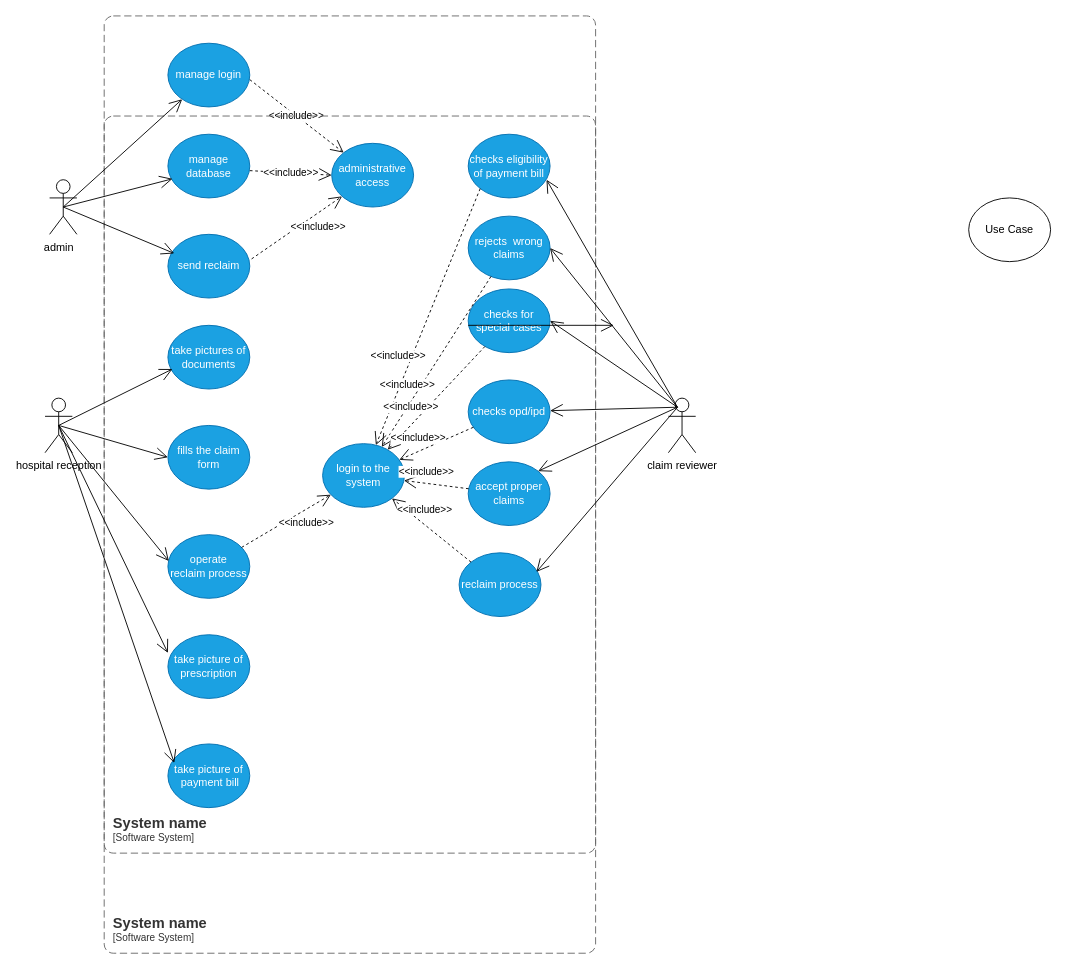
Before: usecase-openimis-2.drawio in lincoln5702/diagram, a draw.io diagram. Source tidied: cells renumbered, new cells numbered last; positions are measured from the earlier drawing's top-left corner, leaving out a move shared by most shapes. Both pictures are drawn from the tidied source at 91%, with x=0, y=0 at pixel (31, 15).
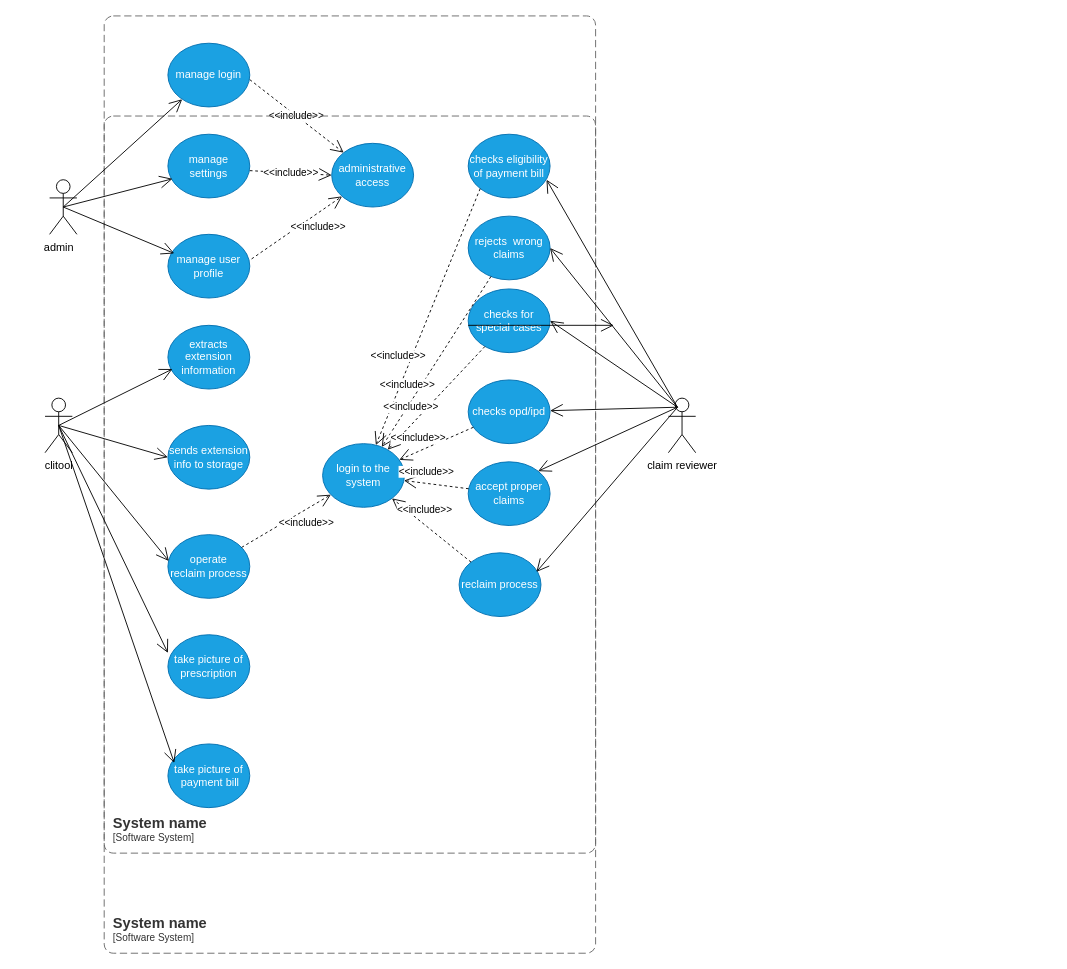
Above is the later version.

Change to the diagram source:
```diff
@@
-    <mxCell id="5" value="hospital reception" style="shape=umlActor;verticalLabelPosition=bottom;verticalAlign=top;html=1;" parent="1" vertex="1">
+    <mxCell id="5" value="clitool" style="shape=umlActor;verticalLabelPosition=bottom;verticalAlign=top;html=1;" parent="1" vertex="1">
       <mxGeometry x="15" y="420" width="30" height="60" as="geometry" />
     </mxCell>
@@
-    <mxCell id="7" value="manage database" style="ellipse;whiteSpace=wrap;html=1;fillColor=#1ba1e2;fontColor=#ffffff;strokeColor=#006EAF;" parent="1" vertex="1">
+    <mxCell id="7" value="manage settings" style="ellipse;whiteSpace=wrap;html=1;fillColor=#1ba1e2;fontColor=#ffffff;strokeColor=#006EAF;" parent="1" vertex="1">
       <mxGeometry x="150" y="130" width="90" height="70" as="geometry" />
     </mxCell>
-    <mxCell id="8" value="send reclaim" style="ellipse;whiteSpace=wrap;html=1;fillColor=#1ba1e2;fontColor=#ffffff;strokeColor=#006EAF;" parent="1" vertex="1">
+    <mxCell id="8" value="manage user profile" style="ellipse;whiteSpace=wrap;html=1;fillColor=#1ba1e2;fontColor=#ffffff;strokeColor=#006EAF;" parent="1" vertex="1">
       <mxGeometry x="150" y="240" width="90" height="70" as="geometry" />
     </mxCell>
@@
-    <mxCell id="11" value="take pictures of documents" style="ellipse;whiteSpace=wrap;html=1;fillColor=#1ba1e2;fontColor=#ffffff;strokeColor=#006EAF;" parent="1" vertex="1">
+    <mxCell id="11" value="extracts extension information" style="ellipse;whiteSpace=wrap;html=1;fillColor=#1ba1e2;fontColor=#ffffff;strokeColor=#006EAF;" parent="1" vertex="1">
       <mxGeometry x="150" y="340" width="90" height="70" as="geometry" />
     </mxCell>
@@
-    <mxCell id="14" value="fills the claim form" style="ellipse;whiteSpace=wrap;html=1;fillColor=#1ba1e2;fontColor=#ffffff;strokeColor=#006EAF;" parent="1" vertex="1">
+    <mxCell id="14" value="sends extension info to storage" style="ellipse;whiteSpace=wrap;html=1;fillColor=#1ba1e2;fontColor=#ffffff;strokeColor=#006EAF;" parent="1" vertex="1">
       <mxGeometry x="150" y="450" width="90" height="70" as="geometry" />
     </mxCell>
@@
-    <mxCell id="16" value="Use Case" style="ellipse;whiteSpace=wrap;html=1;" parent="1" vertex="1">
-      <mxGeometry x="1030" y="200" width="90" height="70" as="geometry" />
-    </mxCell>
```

==

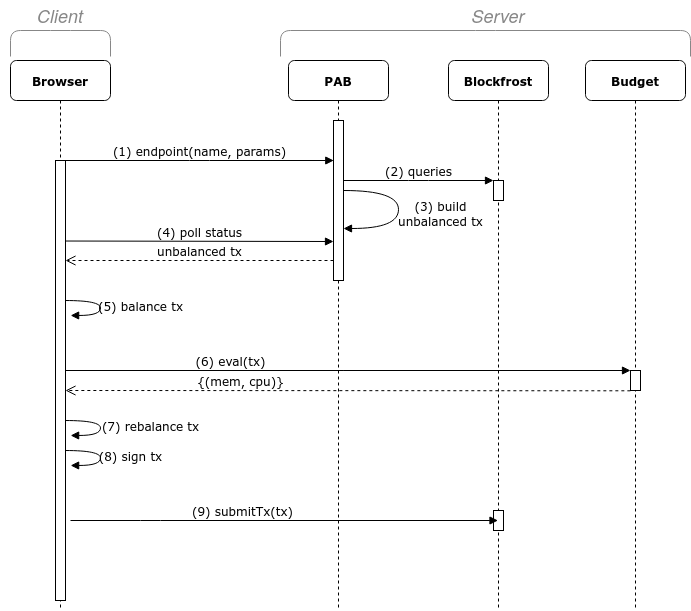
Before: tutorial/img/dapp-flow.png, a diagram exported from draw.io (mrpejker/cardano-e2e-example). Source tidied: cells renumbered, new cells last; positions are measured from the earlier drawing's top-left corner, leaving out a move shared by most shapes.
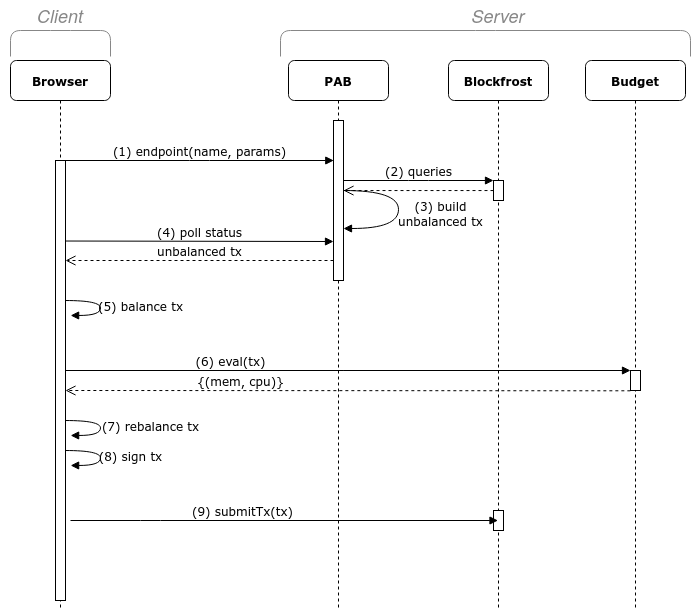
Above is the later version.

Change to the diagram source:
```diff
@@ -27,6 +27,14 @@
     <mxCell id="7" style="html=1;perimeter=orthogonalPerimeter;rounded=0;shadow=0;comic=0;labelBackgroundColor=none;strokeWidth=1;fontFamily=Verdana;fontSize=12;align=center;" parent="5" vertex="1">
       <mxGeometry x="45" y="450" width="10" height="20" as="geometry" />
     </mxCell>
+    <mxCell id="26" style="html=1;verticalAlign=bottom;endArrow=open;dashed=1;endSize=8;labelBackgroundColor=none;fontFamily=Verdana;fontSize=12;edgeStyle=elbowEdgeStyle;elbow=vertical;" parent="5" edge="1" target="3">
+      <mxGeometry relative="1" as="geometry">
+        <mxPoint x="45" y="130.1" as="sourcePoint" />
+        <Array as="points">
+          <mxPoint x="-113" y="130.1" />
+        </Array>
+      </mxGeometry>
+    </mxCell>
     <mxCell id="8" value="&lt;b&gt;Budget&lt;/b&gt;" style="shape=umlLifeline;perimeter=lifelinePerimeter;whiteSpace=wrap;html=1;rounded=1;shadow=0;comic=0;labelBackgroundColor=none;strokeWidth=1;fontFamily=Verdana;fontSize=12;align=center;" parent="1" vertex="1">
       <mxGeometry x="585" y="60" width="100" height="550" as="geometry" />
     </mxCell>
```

▶ _Task instructions_:
Show every line in the records above that contains the word "mxPoint".

▶ _Response area_:
+        <mxPoint x="45" y="130.1" as="sourcePoint" />
+          <mxPoint x="-113" y="130.1" />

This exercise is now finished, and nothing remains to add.